So I called Broom down from the roof, and we set off on a walk.
Yep, sure enough, there are those silent, brooding Smoky Mountains off to the south, and the trees with their limbs encased in ice.
Broom and I headed in the opposite direction, where a “development” is grinding its way into what was once a pristine landscape. But this is Gatlinburg, and the endless need for rental cabins must be accepted.
Broom stayed with me on the hike through this expectant landscape. I’ve seen a lot of bear tracks on these cleared areas of former woods, but have never actually seen a bear here.

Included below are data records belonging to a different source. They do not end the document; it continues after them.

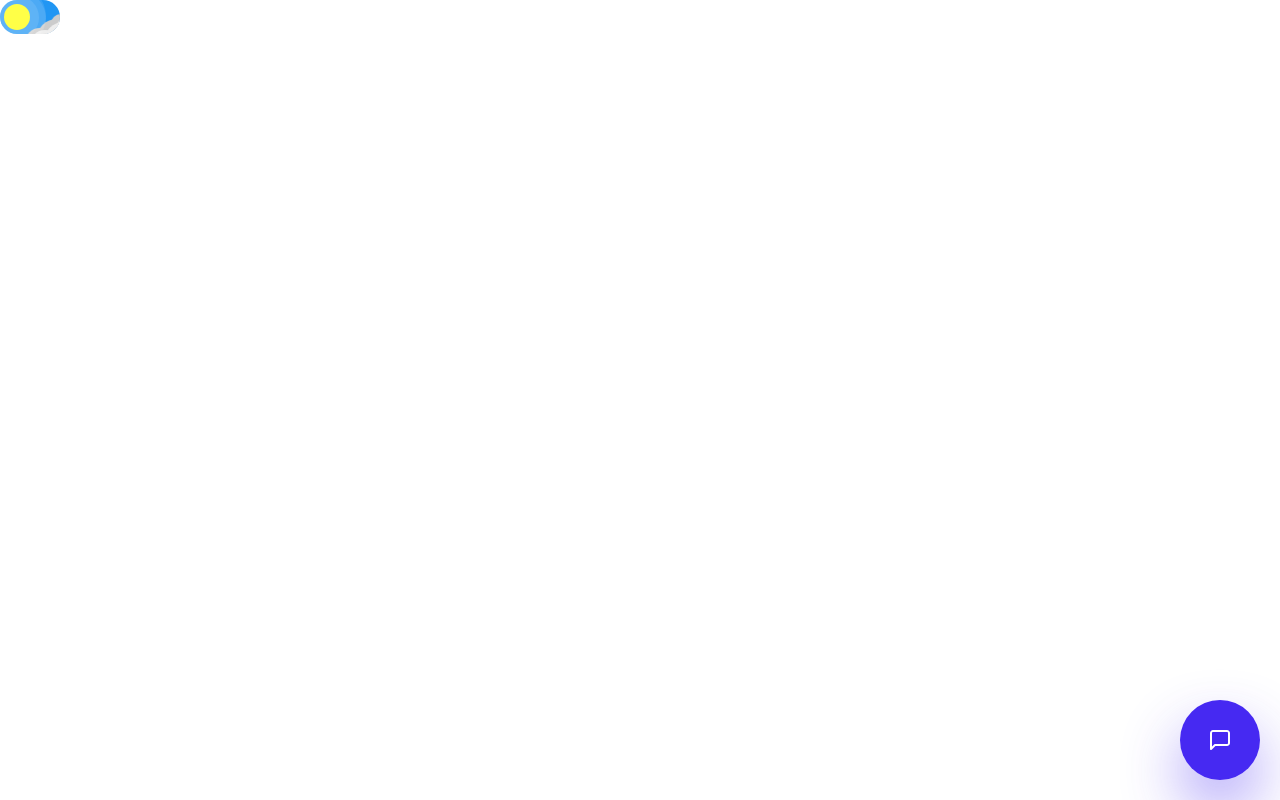
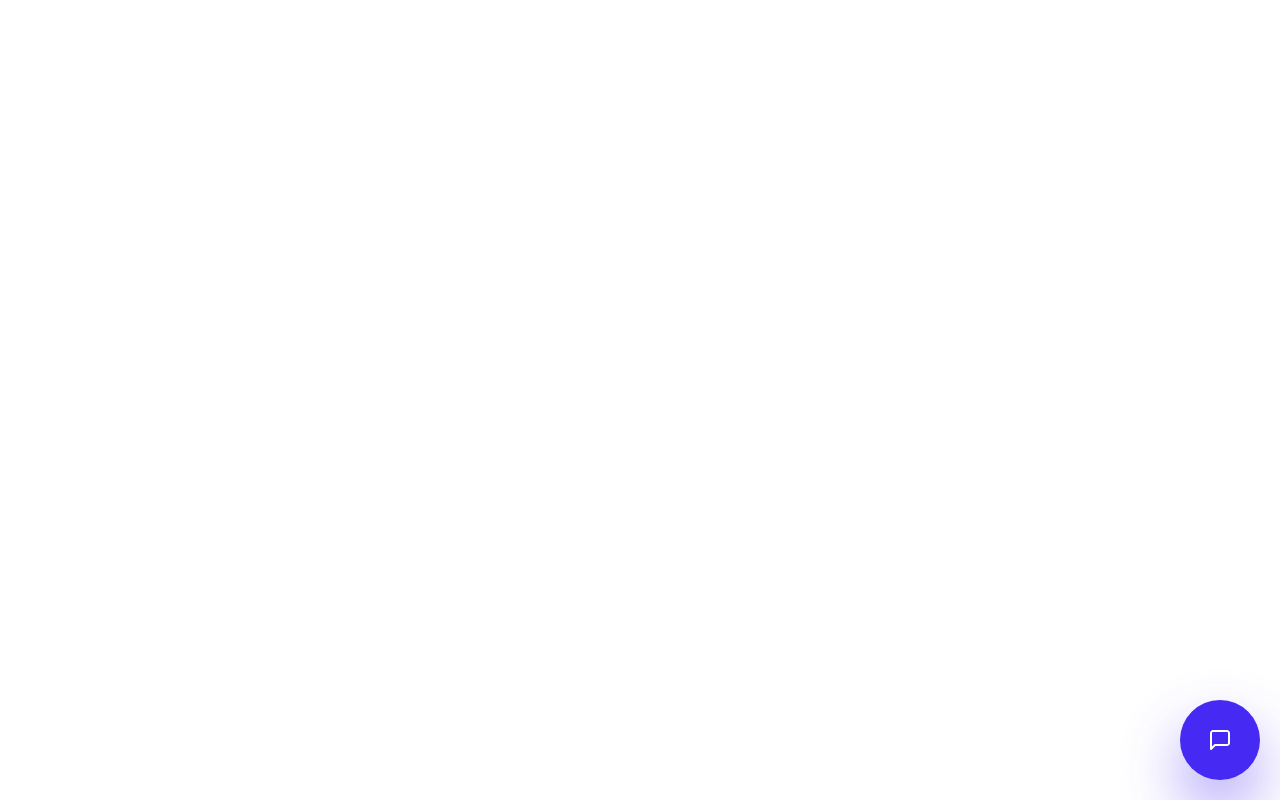
Before and after one commit to NguyenDat27/Test_Chat, a React (Vite) app: page / in a window 1280 px wide. Built offline with nearby package versions, Linux system fonts and the light colour scheme.

Commit message:
feat: update to toggle

```diff
--- a/src/ThemeProvider.jsx
+++ b/src/ThemeProvider.jsx
@@ -1,16 +1,34 @@
-// client/src/ThemeProvider.jsx
-import React, { createContext, useContext, useState } from "react";
+import React, { createContext, useContext, useState, useEffect } from "react";
+
 const ThemeContext = createContext();
 
 export const ThemeProvider = ({ children }) => {
-  const [theme, setTheme] = useState("light");
+  const [theme, setTheme] = useState("");
 
-  const toggleTheme = () => {
-    setTheme((prevTheme) => (prevTheme === "dark" ? "light" : "dark"));
-  };
+  useEffect(() => {
+
+    const darkModeMediaQuery = window.matchMedia("(prefers-color-scheme: dark)");
+
+    console.log("Dark Mode Media Query", darkModeMediaQuery.matches);
+
+    setTheme(darkModeMediaQuery.matches ? "dark" : "light");
+
+    const handleChange = (e) => {
+      setTheme(e.matches ? "dark" : "light");
+    };
+
+    darkModeMediaQuery.addEventListener("change", handleChange);
+
+    console.log("Theme Context", theme);
+
+    return () => {
+      darkModeMediaQuery.removeEventListener("change", handleChange);
+    };
+
+  }, []);
 
   return (
-    <ThemeContext.Provider value={{ theme, toggleTheme }}>
+    <ThemeContext.Provider value={{ theme }}>
       {children}
     </ThemeContext.Provider>
   );
--- a/src/assets/css/toogle.css
+++ /dev/null
@@ -1,275 +0,0 @@
-/* client/src/assets/css/toogle.css */
-.switch {
-  position: absolute;
-  top: 0;
-  left: 0;
-  display: inline-block;
-  width: 60px;
-  height: 34px;
-}
-
-.switch #input {
-  opacity: 0;
-  width: 0;
-  height: 0;
-}
-
-.slider {
-  position: absolute;
-  cursor: pointer;
-  top: 0;
-  left: 0;
-  right: 0;
-  bottom: 0;
-  background-color: #2196f3;
-  -webkit-transition: 0.4s;
-  transition: 0.4s;
-  z-index: 10001;
-  overflow: hidden;
-}
-
-.sun-moon {
-  position: absolute;
-  content: "";
-  height: 26px;
-  width: 26px;
-  left: 4px;
-  bottom: 4px;
-  background-color: yellow;
-  -webkit-transition: 0.4s;
-  transition: 0.4s;
-}
-
-#input:checked + .slider {
-  background-color: black;
-}
-
-#input:focus + .slider {
-  box-shadow: 0 0 1px #2196f3;
-}
-
-#input:checked + .slider .sun-moon {
-  -webkit-transform: translateX(26px);
-  -ms-transform: translateX(26px);
-  transform: translateX(26px);
-  background-color: white;
-  -webkit-animation: rotate-center 0.6s ease-in-out both;
-  animation: rotate-center 0.6s ease-in-out both;
-}
-
-.moon-dot {
-  opacity: 0;
-  transition: 0.4s;
-  fill: gray;
-}
-
-#input:checked + .slider .sun-moon .moon-dot {
-  opacity: 1;
-}
-
-.slider.round {
-  border-radius: 34px;
-}
-
-.slider.round .sun-moon {
-  border-radius: 50%;
-}
-
-#moon-dot-1 {
-  left: 10px;
-  top: 3px;
-  position: absolute;
-  width: 6px;
-  height: 6px;
-  z-index: 10004;
-}
-
-#moon-dot-2 {
-  left: 2px;
-  top: 10px;
-  position: absolute;
-  width: 10px;
-  height: 10px;
-  z-index: 10004;
-}
-
-#moon-dot-3 {
-  left: 16px;
-  top: 18px;
-  position: absolute;
-  width: 3px;
-  height: 3px;
-  z-index: 10004;
-}
-
-#light-ray-1 {
-  left: -8px;
-  top: -8px;
-  position: absolute;
-  width: 43px;
-  height: 43px;
-  z-index: 9998;
-  fill: white;
-  opacity: 10%;
-}
-
-#light-ray-2 {
-  left: -50%;
-  top: -50%;
-  position: absolute;
-  width: 55px;
-  height: 55px;
-  z-index: 9998;
-  fill: white;
-  opacity: 10%;
-}
-
-#light-ray-3 {
-  left: -18px;
-  top: -18px;
-  position: absolute;
-  width: 60px;
-  height: 60px;
-  z-index: 9998;
-  fill: white;
-  opacity: 10%;
-}
-
-.cloud-light {
-  position: absolute;
-  fill: #eee;
-  animation-name: cloud-move;
-  animation-duration: 6s;
-  animation-iteration-count: infinite;
-}
-
-.cloud-dark {
-  position: absolute;
-  fill: #ccc;
-  animation-name: cloud-move;
-  animation-duration: 6s;
-  animation-iteration-count: infinite;
-  animation-delay: 1s;
-}
-
-#cloud-1 {
-  left: 30px;
-  top: 15px;
-  width: 40px;
-}
-
-#cloud-2 {
-  left: 44px;
-  top: 10px;
-  width: 20px;
-}
-
-#cloud-3 {
-  left: 18px;
-  top: 24px;
-  width: 30px;
-}
-
-#cloud-4 {
-  left: 36px;
-  top: 18px;
-  width: 40px;
-}
-
-#cloud-5 {
-  left: 48px;
-  top: 14px;
-  width: 20px;
-}
-
-#cloud-6 {
-  left: 22px;
-  top: 26px;
-  width: 30px;
-}
-
-@keyframes cloud-move {
-  0% {
-    transform: translateX(0px);
-  }
-
-  40% {
-    transform: translateX(4px);
-  }
-
-  80% {
-    transform: translateX(-4px);
-  }
-
-  100% {
-    transform: translateX(0px);
-  }
-}
-
-.stars {
-  transform: translateY(-32px);
-  opacity: 0;
-  transition: 0.4s;
-}
-
-.star {
-  fill: white;
-  position: absolute;
-  -webkit-transition: 0.4s;
-  transition: 0.4s;
-  animation-name: star-twinkle;
-  animation-duration: 2s;
-  animation-iteration-count: infinite;
-}
-
-#input:checked + .slider .stars {
-  -webkit-transform: translateY(0);
-  -ms-transform: translateY(0);
-  transform: translateY(0);
-  opacity: 1;
-}
-
-#star-1 {
-  width: 20px;
-  top: 2px;
-  left: 3px;
-  animation-delay: 0.3s;
-}
-
-#star-2 {
-  width: 6px;
-  top: 16px;
-  left: 3px;
-}
-
-#star-3 {
-  width: 12px;
-  top: 20px;
-  left: 10px;
-  animation-delay: 0.6s;
-}
-
-#star-4 {
-  width: 18px;
-  top: 0px;
-  left: 18px;
-  animation-delay: 1.3s;
-}
-
-@keyframes star-twinkle {
-  0% {
-    transform: scale(1);
-  }
-
-  40% {
-    transform: scale(1.2);
-  }
-
-  80% {
-    transform: scale(0.8);
-  }
-
-  100% {
-    transform: scale(1);
-  }
-}
--- a/src/components/ButtonChat.jsx
+++ b/src/components/ButtonChat.jsx
@@ -61,16 +61,19 @@ const ButtonChatContainer = styled.div`
     background: #4629f2;
     box-shadow: 0px 30px 60px 0px rgba(70, 41, 242, 0.43);
     cursor: pointer;
-    @media (max-width: 768px) {
-      width: 60px;
-      height: 60px;
-    }
   }
   .imgChat {
     width: 24px;
     height: 24px;
     flex-shrink: 0;
-    @media (max-width: 768px) {
+  }
+
+  @media (max-width: 768px) {
+    .button_Chat {
+      width: 60px;
+      height: 60px;
+    }
+    .imgChat {
       width: 20px;
       height: 20px;
     }
--- a/src/components/DarkModeToggle.jsx
+++ /dev/null
@@ -1,71 +0,0 @@
-// client/src/components/DarkModeToggle.jsx
-import React from "react";
-import { useTheme } from "@/ThemeProvider.jsx";
-import "@/assets/css/toogle.css";
-
-const DarkModeToggle = () => {
-  const { theme, toggleTheme } = useTheme();
-
-  return (
-    <label className="switch z-10000 fixed">
-      <input id="input" type="checkbox" checked={theme === "dark"} onChange={toggleTheme} />
-      <div className="slider round">
-        <div className="sun-moon">
-          <svg id="moon-dot-1" className="moon-dot" viewBox="0 0 100 100">
-            <circle cx="50" cy="50" r="50"></circle>
-          </svg>
-          <svg id="moon-dot-2" className="moon-dot" viewBox="0 0 100 100">
-            <circle cx="50" cy="50" r="50"></circle>
-          </svg>
-          <svg id="moon-dot-3" className="moon-dot" viewBox="0 0 100 100">
-            <circle cx="50" cy="50" r="50"></circle>
-          </svg>
-          <svg id="light-ray-1" className="light-ray" viewBox="0 0 100 100">
-            <circle cx="50" cy="50" r="50"></circle>
-          </svg>
-          <svg id="light-ray-2" className="light-ray" viewBox="0 0 100 100">
-            <circle cx="50" cy="50" r="50"></circle>
-          </svg>
-          <svg id="light-ray-3" className="light-ray" viewBox="0 0 100 100">
-            <circle cx="50" cy="50" r="50"></circle>
-          </svg>
-
-          <svg id="cloud-1" className="cloud-dark" viewBox="0 0 100 100">
-            <circle cx="50" cy="50" r="50"></circle>
-          </svg>
-          <svg id="cloud-2" className="cloud-dark" viewBox="0 0 100 100">
-            <circle cx="50" cy="50" r="50"></circle>
-          </svg>
-          <svg id="cloud-3" className="cloud-dark" viewBox="0 0 100 100">
-            <circle cx="50" cy="50" r="50"></circle>
-          </svg>
-          <svg id="cloud-4" className="cloud-light" viewBox="0 0 100 100">
-            <circle cx="50" cy="50" r="50"></circle>
-          </svg>
-          <svg id="cloud-5" className="cloud-light" viewBox="0 0 100 100">
-            <circle cx="50" cy="50" r="50"></circle>
-          </svg>
-          <svg id="cloud-6" className="cloud-light" viewBox="0 0 100 100">
-            <circle cx="50" cy="50" r="50"></circle>
-          </svg>
-        </div>
-        <div className="stars">
-          <svg id="star-1" className="star" viewBox="0 0 20 20">
-            <path d="M 0 10 C 10 10,10 10 ,0 10 C 10 10 , 10 10 , 10 20 C 10 10 , 10 10 , 20 10 C 10 10 , 10 10 , 10 0 C 10 10,10 10 ,0 10 Z"></path>
-          </svg>
-          <svg id="star-2" className="star" viewBox="0 0 20 20">
-            <path d="M 0 10 C 10 10,10 10 ,0 10 C 10 10 , 10 10 , 10 20 C 10 10 , 10 10 , 20 10 C 10 10 , 10 10 , 10 0 C 10 10,10 10 ,0 10 Z"></path>
-          </svg>
-          <svg id="star-3" className="star" viewBox="0 0 20 20">
-            <path d="M 0 10 C 10 10,10 10 ,0 10 C 10 10 , 10 10 , 10 20 C 10 10 , 10 10 , 20 10 C 10 10 , 10 10 , 10 0 C 10 10,10 10 ,0 10 Z"></path>
-          </svg>
-          <svg id="star-4" className="star" viewBox="0 0 20 20">
-            <path d="M 0 10 C 10 10,10 10 ,0 10 C 10 10 , 10 10 , 10 20 C 10 10 , 10 10 , 20 10 C 10 10 , 10 10 , 10 0 C 10 10,10 10 ,0 10 Z"></path>
-          </svg>
-        </div>
-      </div>
-    </label>
-  );
-};
-
-export default DarkModeToggle;
--- a/src/pages/Index.jsx
+++ b/src/pages/Index.jsx
@@ -1,7 +1,6 @@
 import React, { useState } from "react";
 import LiveChat from "@/components/LiveChat";
 import ButtonChat from "@/components/ButtonChat";
-import DarkModeToggle from "@/components/DarkModeToggle";
 
 export default function App() {
   const [isLiveChatVisible, setIsLiveChatVisible] = useState(false);
@@ -16,7 +15,7 @@ export default function App() {
         toggleLiveChat={toggleLiveChat}
         isLiveChatVisible={isLiveChatVisible}
       />
-      <DarkModeToggle/>
+      {/* <DarkModeToggle/> */}
       <ButtonChat
         toggleLiveChat={toggleLiveChat}
         isLiveChatVisible={isLiveChatVisible}
```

Soon, if the developer can survive the real estate downturn, there will be over 60 cabins on this 20 acre parcel. Families arriving for their vacation, the place lit up at night like a small town. The truth of it is, and this surprises me, that I find these developments to be somewhat enchanting. It is true that they destroy pristine land, but that’s too simplistic to stop there and voice the usual complaints against greed-motivated developers. The Smoky Mountains, and Gatlinburg, reflect two sides of the coin: the Smoky Mountains remain pure and pristine, which is what attracts over 10 million visitors each year to the area. And the 10 million visitors create a fast-paced economy full of possibilities.
I guess I’ve come to terms with it, even come to appreciate the gaudy, boardwalk quality of downtown Gatlinburg. After all, whenever I want the majestic spirituality of the Smoky Mountains, they are there to experience as well.